- "Winners & nominees: Peter Dinklage". Golden Globe Awards. Hollywood Foreign Press Association. Retrieved 11 February 2016.
- Hibberd, James. (January 17, 2015) 'Game of Thrones' premiere recap: The North Remembers | Season 2 Episode 01 | EW.com. Tvrecaps.ew.com. Retrieved on May 7, 2015.
- Grow, Kory. (March 27, 2014) Peter Dinklage Has Not Read Any 'Game of Thrones' Books | Movies News. Rolling Stone. Retrieved on May 7, 2015.
- SDCC '13: FOX Reveals X-MEN: DoFP Plot Secrets (Spoilers). Newsarama.com. Retrieved on May 7, 2015.
- "'X-Men' casts Dinklage as villain". Variety. Retrieved February 15, 2013.
- McCarthy, Tyler (July 2, 2014). "We Love Peter Dinklage, But This Voice-Over Work Is Unbearable". The Huffington Post. Retrieved September 14, 2015.
- Miller, Matt (August 4, 2015). "Goodbye Dinklebot: Destiny Recasts Its Most Important Character With Nolan North". Game Informer. Retrieved September 14, 2015.
- Dan Kois (March 29, 2012). "Peter Dinklage Was Smart to Say No". The New York Times. Retrieved July 3, 2013.
- "James McAvoy Reading Sacha Gervasi's 'My Dinner With Hervé'". The Playlist. April 19, 2011. Retrieved July 3, 2013.
- "Sacha Gervasi — Peter Dinklage: 'Herve Villechaize Biopic Is Based On Director's Final Interview'". Contact Music. April 19, 2013. Retrieved July 3, 2013.
- Han, Angie (February 12, 2015). "Adam Shankman Will Direct Peter Dinklage's Leprechaun Comedy 'O'Lucky Day'".
- Guerrasio, Jason (July 24, 2015). "Peter Dinklage's hilarious character in 'Pixels' was inspired by a video-game legend who held world records in Pac Man and Donkey Kong". Business Insider. Retrieved September 14, 2015.
- John Mitchell (April 18, 2013). "Peter Dinklage talks 'Game of Thrones' fights and being a 'DwILF' in Playboy". Entertainment Weekly. Retrieved September 23, 2015.
- "Peter Dinklage: 'Tyrion has a sense of humour – even in the worst of times'". The Guardian. August 7, 2015. Retrieved August 9, 2015.
- "Peter Dinklage: The 'Station Agent' With a Heart of Gold". goveg.com. Archived from the original on June 15, 2008.
- "'It's time dwarfs stopped demeaning themselves in public'". Telegraph.
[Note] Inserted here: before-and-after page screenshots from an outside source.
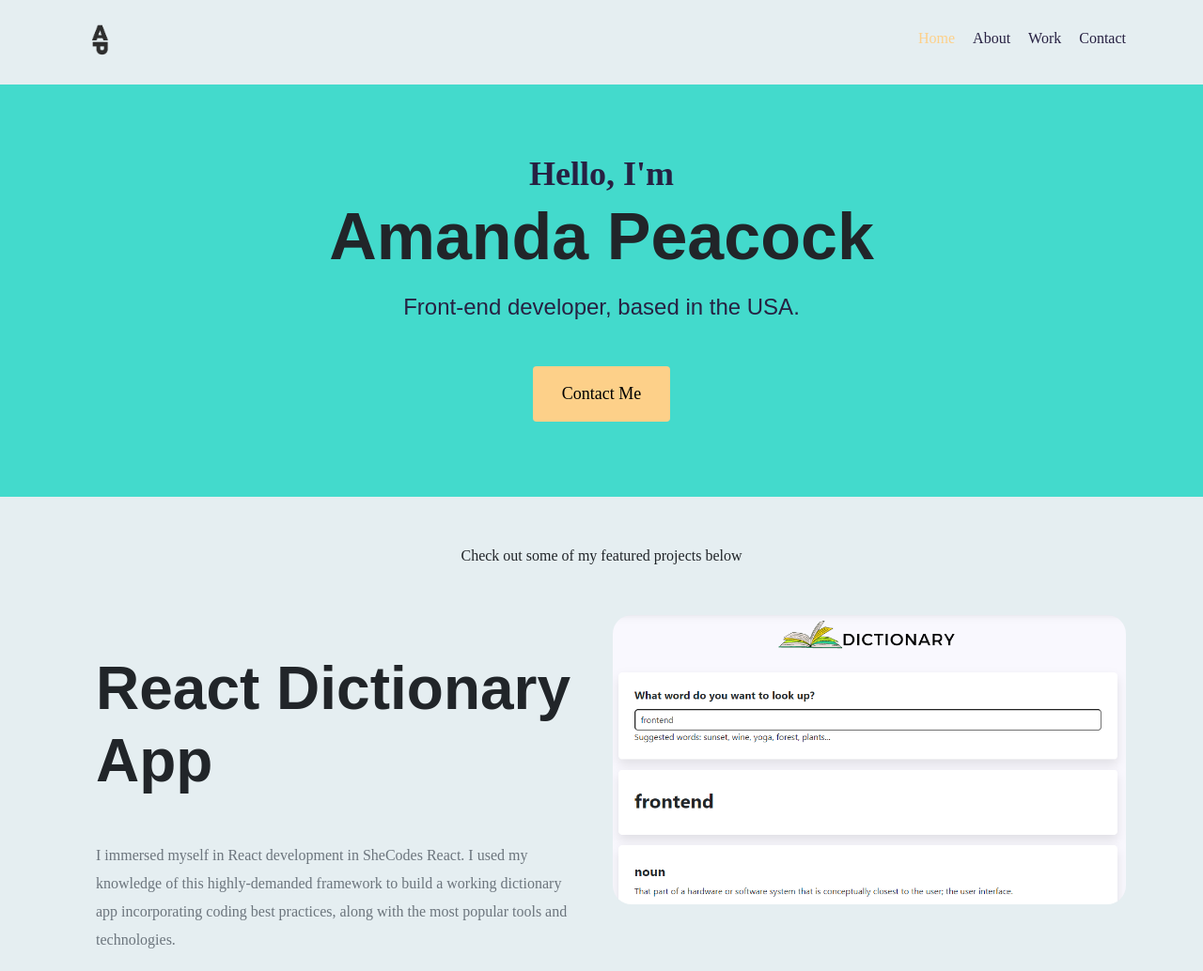
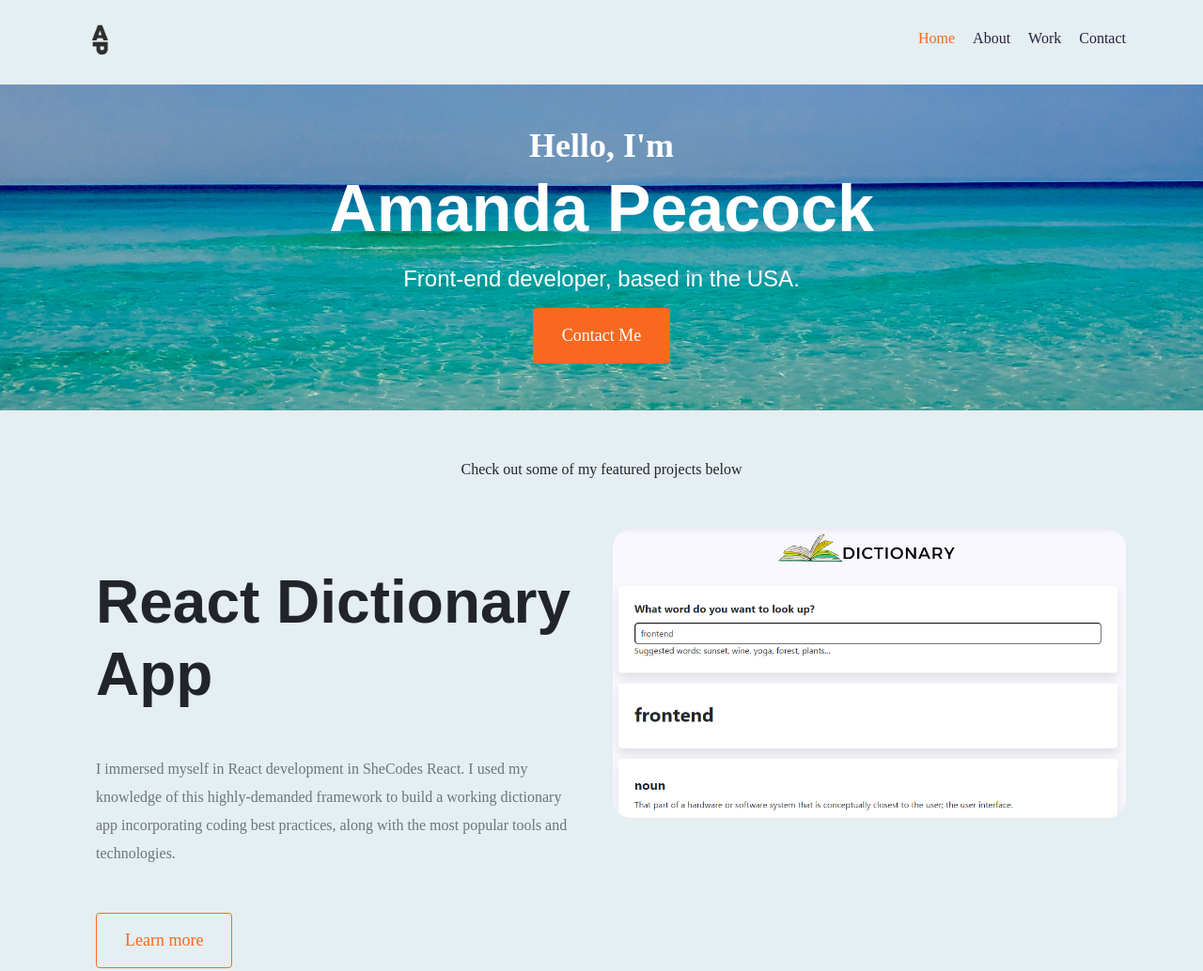
Before and after one commit to AmandaWalden/My-Portfolio-Project-main, a website: page index.html in a window 1280 px wide. Shown: the top 1034 px of the page at 94% size. Drawn offline with nearby package versions, Linux system fonts and the light colour scheme.

Commit message:
changed colors and pictures

```diff
--- a/index.html
+++ b/index.html
@@ -30,10 +30,10 @@
         </ul>
       </nav>
     </div>
-    <div class="hero">
+    <div class="hero mb-5">
       <p> Hello, I'm</p>
       <h1>Amanda Peacock</h1>
-      <h2 class="mb-5">Front-end developer, based in the USA.</h2>
+      <h2 class="mb-3">Front-end developer, based in the USA.</h2>
       <div>
         <a href="/contact.html" class="btn btn-branding" title="Contact Me">Contact Me</a>
       </div>
@@ -132,7 +132,7 @@
           <i class="fa-brands fa-linkedin"></i>
         </a>
         </div>
-        <p class="text-center mt-5"> ✌ This project was coded by Amanda Peacock, and it is <a href="https://github.com/AmandaWalden/My-Portfolio-Project" target="_blank" title="This Portfolio's Repository">open-sourced</a></p>
+        <p class="text-center mt-5"> This project was coded by Amanda Peacock, and it is <a href="https://github.com/AmandaWalden/My-Portfolio-Project" target="_blank" title="This Portfolio's Repository">open-sourced</a></p>
       </footer>
     </div>
   </body>
--- a/styles/portfolio.css
+++ b/styles/portfolio.css
@@ -1,6 +1,6 @@
 :root {
-  --branding-color: #FDD089;
-  --secondary-color: #43DACC;
+  --branding-color: #F96820;
+  --secondary-color: #95DDDA;
   --heading-font-family: "Poppins", sans-serif;
 
   --default-font-family: .oswald-<uniquifier> {
@@ -13,6 +13,9 @@ body {
   font-family: var(--default-font-family);
   background-color:  #E5EEF1;
 
+}
+a {
+  color: #F96820;
 }
 
 h1,
@@ -48,21 +51,27 @@ img {
   margin-left: auto;
 }
 .hero {
-  background-color: var(--secondary-color);
+  background-image:url(../images/destin-beach.jpeg);
   text-align: center;
-  padding: 80px 20px;
+  background-repeat: no-repeat;
+  background-size: cover;
+  padding: 50px;
+}
+.hero h1 {
+  color:white;
 }
 .hero p {
   font-size: 36px;
   font-weight: bold;
-  color: #272142;
+  color:white;
   margin: 0;
 }
+
 .hero h2 {
   font-family: var(--heading-font-family);
   font-weight: normal;
   font-size: 24px;
-  color: #272142;
+  color:white;
 }
 .content-container container {
   padding: 60px 20px;
@@ -98,7 +107,7 @@ img {
 .btn-branding {
   background: var(--branding-color);
   border-radius: 4px;
-  color: #000000;
+  color: #fff;
   font-size: 18px;
   line-height: 27px;
   padding: 15px 30px;
```
Also changed, not shown: about.html (+2 -2 lines), contact.html (+1 -1 lines), work.html (+1 -1 lines), images/Patricia.png (deleted), images/aW (3).png (deleted), images/destin-beach.jpeg (added), images/my-destin-background-2.0.jpeg (added), images/my-destin-background.jpeg (added), images/profile-pic.jpeg (added), images/yogurt.png (deleted), 2 other files.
February 6, 2015. Retrieved September 1, 2016.
- "Peter Dinklage: Master of the Game". Rolling Stone. May 24, 2012. Archived from the original on September 1, 2016. Retrieved October 10, 2016.
- Greydanus, Steven D. (May 13, 2008). "The Defanging of Aslan". National Catholic Register. Archived from the original on April 14, 2012.
- "Peter Dinklage To Become Farm Sanctuary Spokesman". Huffington Post. Archived from the original on June 1, 2012. Retrieved May 23, 2014.
- Reddy, Joan. "Peter Dinklage Became a Vegetarian for Love of Animals and a Girl : Ecorazzi". Ecorazzi. Retrieved 26 November 2016.
|Wikimedia Commons has media related to Peter Dinklage.|
- Peter Dinklage at the Internet Movie Database
- Peter Dinklage at the Internet Off-Broadway Database
- Peter Dinklage at Emmys.com
- Dan Kois (March 29, 2012). "Peter Dinklage Was Smart to Say No". The New York Times.
- Interview with Peter Dinklage about The Station Agent
- BBC Movies Interview about The Station Agent
- Playboy 20Q Interview with Peter Dinklage